|By Courtney Llewellyn|
Reminder Assistant Editor
EAST LONGMEADOW The four East Longmeadow schools that participate in standardized testing are holding their own with the No Child Left Behind Education Act (NCLB), moving toward a goal of 100 percent proficiency by all students by 2014.
"We are a competent school system, but [achieving 100 percent proficiency] scares me a little bit," Dr. Joanne Welch, director of Special Education & Student Service, said.
A school can have very high MCAS scores and still fail Adequate Yearly Progress (AYP) measurements mandated by NCLB.
AYP measures individual school progress against annual, state-specific performance targets established by the Department of Education in English Language Arts and Mathematics. Grades three through 12 all scored above state average on all MCAS tests, but some still "failed" according to AYP measurements.
Superintendent Edward Costa said, "One hundred percent is a wonderful goal," but he doesn't think the way the schools are evaluated is fair. He noted during Monday evening's School Committee meeting, where AYP was discussed, that as a teacher, he didn't punish a whole class because one student acted up, but the law punishes a whole school for one "failing" child.
In 2008, 50 percent of all schools in Massachusetts failed to make AYP mandates, a statistic Costa noted as "startling."
The best a school can do according to AYP is to have no status. If a school is found failing during a two year cycle, it drops down to the improvement level. If progress is not made, it then drops to corrective action; then, restructuring; and finally, state take-over.
Birchland Park Middle School principal Kathleen Hill said it was unlikely the state would take over a failing school because of financial constraints.
Mountain View School and East Longmeadow High School
Carolyn Wallace, principal of Mountain View School, announced that all subgroups and the school as a whole achieved AYP mandates during the past school year. Richard Freccero and Michael Knybel, principal and vice-principal of East Longmeadow High School, respectively, delivered the same news.
The 329 students at the elementary school as a whole did achieve AYP for both English Language Arts and Mathematics during the 2007-08 school year, but for both subject areas the school failed because one NCLB-defined subgroup -- Special Education -- did not reach the mandated levels of proficiency.
Ninety-three students were classified as Special Education for the AYP report, about 28 percent of the school's population.
Principal Brenda Houle said these results drop Mapleshade down into the improvement level.
Birchland Park Middle School
The middle school remains at no status for English Language Arts testing, but has fallen into year one of the restructuring phase for Mathematics due to a "failing" subgroup. Hill noted that Special Education achieved AYP mandates this year, but students from the Low Income subgroup did not. Low Income makes up less than nine percent of the school's population.

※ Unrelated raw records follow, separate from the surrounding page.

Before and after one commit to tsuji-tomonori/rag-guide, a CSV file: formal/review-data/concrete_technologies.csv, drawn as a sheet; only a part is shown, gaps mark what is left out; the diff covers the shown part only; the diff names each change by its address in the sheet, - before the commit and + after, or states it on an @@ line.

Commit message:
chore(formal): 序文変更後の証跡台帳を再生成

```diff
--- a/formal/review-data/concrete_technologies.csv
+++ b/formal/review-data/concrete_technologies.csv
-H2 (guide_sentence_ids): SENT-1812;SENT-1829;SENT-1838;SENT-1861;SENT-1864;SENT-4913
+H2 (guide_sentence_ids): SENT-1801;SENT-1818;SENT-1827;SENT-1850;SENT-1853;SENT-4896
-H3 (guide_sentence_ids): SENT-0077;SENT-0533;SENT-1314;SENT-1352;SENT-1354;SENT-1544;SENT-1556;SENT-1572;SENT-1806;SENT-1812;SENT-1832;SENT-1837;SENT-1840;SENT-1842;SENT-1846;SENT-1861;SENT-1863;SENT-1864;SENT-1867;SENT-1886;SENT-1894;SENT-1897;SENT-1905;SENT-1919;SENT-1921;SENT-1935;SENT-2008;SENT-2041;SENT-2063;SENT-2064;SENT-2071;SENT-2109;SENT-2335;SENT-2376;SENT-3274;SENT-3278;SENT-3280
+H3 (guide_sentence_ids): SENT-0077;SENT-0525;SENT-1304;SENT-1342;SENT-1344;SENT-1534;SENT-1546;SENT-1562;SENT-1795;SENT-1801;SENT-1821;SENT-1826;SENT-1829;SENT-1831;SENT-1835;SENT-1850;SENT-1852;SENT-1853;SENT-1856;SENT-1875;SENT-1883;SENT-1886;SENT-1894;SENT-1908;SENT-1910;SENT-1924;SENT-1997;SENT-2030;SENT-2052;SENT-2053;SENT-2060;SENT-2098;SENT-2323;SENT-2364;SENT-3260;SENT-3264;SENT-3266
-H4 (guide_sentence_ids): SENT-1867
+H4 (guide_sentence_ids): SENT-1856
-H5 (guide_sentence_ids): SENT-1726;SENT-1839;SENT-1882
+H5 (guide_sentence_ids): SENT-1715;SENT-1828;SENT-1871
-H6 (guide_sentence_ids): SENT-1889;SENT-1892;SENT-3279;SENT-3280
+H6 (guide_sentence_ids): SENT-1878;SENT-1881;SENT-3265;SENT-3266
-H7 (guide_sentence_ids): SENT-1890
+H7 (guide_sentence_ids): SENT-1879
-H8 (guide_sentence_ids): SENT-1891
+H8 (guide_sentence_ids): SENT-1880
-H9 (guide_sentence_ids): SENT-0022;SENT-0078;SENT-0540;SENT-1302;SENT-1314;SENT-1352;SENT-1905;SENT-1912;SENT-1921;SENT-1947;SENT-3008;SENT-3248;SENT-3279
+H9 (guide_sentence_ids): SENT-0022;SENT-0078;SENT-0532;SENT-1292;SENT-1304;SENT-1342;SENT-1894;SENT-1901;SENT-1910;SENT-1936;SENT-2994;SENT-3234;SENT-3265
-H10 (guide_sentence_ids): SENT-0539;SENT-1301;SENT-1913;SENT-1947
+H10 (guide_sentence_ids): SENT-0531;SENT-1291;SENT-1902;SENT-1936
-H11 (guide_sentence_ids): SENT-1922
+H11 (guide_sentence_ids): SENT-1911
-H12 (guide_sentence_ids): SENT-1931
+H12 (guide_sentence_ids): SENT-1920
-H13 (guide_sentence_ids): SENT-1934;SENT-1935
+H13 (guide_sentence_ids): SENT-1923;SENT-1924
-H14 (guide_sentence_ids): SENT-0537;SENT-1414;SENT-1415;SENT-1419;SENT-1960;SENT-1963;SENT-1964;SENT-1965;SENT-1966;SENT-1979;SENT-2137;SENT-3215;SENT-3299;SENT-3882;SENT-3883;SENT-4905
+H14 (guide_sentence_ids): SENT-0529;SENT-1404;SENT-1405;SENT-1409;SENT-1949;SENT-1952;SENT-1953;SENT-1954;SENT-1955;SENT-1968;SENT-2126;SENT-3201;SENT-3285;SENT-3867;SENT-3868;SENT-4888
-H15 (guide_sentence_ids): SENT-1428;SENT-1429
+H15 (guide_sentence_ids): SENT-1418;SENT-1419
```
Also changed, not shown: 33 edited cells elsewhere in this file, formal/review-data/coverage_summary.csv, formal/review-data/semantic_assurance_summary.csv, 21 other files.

Both Birchland Park and district officials will be working on improvement plans to improve Mathematics scores. "We're creating plans as we speak," Costa told Reminder Publications. Some of those plans include free afterschool tutoring and additional Mathematics classes being offered during the school day. Costa stressed that parents will always have the first choice when it comes to what their children do at school.
"AYP doesn't just aim for progress, it demands it," Costa said. "We have a lot of kids with a lot of hurdles to jump." According to the superintendent, approximately 24 percent of students in the East Longmeadow school system are on special education plans -- but the state only allows one percent of those students to take alternative MCAS tests.
The East Longmeadow Public Schools are still doing well overall, however.
"We know our plans are working," Costa said.
Those plans include the SMART goals for the 2008-09 school year, which will be presented at the next School Committee meeting on Oct. 20 at 7:30 p.m. in the School Committee Conference Room in the high school.